## Data provided
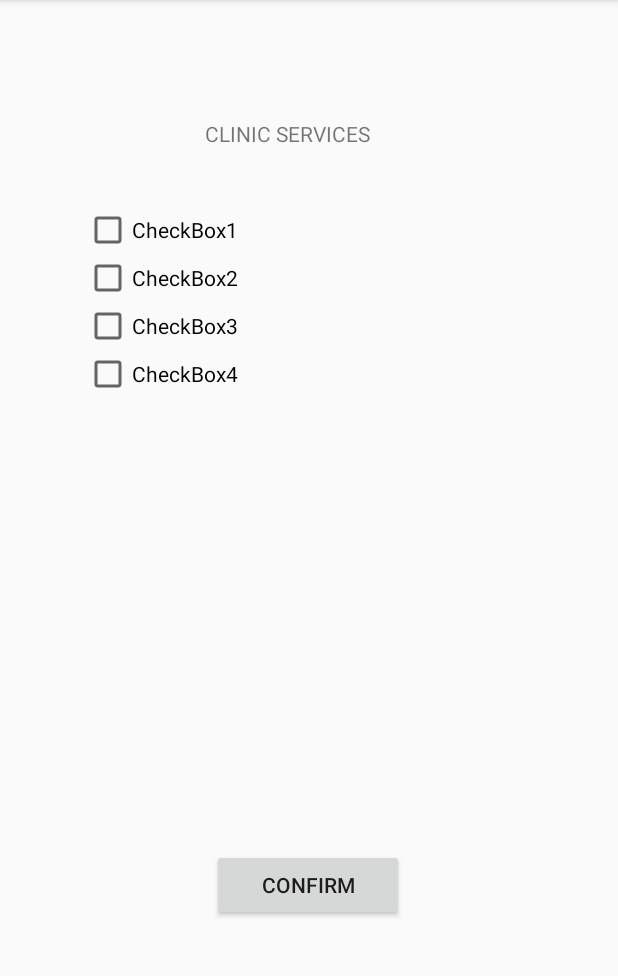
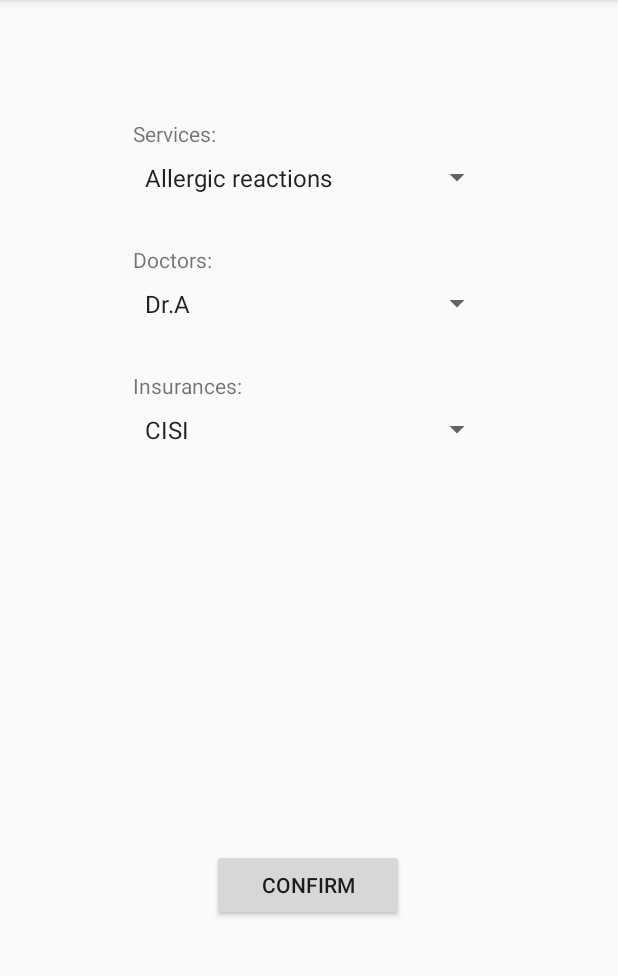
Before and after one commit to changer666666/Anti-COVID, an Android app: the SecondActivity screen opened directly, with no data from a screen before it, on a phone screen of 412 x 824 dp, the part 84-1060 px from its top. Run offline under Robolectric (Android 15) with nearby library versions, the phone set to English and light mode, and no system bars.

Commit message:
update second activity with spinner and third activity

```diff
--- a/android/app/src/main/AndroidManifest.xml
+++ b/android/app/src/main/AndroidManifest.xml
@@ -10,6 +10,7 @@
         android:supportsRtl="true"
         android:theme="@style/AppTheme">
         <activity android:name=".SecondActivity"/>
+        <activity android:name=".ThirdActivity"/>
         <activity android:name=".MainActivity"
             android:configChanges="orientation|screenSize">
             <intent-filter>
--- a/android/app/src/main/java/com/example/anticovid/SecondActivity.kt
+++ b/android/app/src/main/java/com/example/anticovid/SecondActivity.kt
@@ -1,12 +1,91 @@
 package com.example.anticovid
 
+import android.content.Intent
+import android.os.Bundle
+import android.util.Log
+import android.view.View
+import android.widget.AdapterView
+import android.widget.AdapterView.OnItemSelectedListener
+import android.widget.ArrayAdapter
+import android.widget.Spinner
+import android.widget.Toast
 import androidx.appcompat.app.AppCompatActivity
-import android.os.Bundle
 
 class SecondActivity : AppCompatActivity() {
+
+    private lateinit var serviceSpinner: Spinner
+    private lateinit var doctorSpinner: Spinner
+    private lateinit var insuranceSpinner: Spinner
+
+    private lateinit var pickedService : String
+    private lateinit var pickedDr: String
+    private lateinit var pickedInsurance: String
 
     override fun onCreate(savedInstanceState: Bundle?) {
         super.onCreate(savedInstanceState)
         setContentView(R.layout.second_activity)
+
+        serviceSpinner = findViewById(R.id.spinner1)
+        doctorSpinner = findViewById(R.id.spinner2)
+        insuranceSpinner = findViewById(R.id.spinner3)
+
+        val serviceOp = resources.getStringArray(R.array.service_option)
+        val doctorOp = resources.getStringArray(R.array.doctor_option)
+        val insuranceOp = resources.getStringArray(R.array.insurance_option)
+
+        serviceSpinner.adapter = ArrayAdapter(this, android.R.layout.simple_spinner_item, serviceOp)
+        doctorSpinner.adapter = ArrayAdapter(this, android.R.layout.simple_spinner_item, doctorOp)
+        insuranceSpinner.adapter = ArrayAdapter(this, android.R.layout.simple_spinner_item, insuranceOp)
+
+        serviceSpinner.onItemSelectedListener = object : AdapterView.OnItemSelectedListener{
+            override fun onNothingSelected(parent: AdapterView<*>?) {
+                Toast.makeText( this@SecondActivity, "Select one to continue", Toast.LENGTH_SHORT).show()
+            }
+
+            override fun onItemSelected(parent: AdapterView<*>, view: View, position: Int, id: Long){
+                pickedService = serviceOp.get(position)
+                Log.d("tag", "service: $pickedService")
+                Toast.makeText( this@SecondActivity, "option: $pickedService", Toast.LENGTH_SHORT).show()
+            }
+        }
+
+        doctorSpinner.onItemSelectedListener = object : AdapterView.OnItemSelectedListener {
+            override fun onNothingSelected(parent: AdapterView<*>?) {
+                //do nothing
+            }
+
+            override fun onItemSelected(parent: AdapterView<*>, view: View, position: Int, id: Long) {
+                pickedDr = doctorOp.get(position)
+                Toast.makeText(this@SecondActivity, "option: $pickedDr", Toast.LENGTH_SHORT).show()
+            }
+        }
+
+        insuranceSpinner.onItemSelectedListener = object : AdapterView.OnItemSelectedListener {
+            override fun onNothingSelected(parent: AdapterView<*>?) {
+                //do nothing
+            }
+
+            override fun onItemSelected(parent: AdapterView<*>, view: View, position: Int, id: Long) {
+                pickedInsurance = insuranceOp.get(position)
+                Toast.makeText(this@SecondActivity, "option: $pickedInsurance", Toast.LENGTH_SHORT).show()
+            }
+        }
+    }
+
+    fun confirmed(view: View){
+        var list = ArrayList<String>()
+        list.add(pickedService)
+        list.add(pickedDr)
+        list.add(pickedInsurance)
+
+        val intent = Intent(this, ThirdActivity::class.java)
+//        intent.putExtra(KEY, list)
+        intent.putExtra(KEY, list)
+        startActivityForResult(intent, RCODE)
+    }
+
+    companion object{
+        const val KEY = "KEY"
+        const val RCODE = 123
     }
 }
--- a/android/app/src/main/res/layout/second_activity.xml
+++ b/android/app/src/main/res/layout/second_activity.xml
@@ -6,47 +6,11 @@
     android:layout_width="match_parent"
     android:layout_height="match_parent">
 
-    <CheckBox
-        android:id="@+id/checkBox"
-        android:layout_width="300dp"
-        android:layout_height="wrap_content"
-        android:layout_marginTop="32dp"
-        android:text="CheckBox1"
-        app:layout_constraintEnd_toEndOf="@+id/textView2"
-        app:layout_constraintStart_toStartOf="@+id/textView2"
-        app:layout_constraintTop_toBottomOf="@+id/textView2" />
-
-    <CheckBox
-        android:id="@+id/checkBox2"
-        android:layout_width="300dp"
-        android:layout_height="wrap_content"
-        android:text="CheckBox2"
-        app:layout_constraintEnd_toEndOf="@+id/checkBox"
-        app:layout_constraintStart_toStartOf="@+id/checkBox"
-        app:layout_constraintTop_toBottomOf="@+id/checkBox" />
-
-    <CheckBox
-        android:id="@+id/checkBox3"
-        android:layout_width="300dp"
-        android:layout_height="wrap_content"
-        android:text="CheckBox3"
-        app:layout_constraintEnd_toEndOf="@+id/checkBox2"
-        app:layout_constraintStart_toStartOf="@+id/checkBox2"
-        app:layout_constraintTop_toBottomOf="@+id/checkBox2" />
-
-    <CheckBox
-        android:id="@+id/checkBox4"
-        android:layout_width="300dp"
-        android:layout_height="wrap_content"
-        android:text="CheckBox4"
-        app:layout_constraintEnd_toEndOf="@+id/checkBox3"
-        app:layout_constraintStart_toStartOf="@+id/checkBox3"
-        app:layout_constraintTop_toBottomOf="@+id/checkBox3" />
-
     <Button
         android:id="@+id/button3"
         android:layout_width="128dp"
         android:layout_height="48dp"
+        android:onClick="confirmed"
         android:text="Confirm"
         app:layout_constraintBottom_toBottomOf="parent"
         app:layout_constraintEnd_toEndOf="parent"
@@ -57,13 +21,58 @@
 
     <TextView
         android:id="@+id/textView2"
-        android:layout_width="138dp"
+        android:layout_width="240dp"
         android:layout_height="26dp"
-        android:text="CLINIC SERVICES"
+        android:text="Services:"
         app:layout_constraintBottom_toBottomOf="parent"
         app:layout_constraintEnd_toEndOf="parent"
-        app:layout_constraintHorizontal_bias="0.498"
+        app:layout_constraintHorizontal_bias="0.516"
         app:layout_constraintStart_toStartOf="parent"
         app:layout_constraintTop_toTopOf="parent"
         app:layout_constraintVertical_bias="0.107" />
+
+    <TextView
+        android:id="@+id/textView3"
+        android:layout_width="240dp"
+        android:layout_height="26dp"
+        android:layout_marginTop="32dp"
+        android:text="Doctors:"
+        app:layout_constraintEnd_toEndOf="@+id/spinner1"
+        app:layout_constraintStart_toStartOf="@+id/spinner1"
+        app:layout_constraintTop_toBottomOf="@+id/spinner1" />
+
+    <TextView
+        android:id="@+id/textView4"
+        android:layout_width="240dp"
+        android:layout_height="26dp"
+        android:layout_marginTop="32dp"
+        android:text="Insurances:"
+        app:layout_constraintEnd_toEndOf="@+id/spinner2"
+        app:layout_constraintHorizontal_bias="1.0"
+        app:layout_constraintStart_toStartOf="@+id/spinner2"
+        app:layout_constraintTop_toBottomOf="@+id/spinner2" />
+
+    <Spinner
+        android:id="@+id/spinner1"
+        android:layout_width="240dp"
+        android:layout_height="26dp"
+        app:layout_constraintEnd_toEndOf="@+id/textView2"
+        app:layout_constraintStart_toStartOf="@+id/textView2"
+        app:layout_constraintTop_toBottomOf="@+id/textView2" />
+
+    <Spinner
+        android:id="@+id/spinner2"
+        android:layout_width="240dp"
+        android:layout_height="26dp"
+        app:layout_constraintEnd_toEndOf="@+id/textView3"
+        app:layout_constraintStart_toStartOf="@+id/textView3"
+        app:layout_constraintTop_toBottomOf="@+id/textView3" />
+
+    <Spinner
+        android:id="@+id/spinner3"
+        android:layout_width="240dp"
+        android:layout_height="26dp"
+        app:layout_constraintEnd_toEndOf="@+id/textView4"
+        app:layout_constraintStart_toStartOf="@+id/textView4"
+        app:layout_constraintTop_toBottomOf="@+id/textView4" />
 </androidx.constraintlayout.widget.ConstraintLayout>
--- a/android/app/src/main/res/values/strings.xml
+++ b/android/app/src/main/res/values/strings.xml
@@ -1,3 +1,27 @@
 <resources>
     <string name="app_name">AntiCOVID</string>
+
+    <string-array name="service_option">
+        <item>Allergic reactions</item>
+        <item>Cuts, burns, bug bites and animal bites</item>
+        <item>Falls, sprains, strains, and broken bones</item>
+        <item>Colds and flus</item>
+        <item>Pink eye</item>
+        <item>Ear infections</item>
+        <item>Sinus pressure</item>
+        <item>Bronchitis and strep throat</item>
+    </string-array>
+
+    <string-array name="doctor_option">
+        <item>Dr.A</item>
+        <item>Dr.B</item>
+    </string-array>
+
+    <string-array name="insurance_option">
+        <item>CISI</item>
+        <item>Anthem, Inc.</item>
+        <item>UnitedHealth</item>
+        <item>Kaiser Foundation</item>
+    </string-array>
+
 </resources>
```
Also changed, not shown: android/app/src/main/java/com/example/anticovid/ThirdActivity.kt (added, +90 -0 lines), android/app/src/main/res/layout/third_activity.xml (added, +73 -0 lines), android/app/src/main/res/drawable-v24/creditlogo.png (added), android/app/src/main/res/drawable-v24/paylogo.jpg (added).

## Task
Across the listing above, find each line that holds the word "example". Give only how many there are.

## Solution to this exercise
4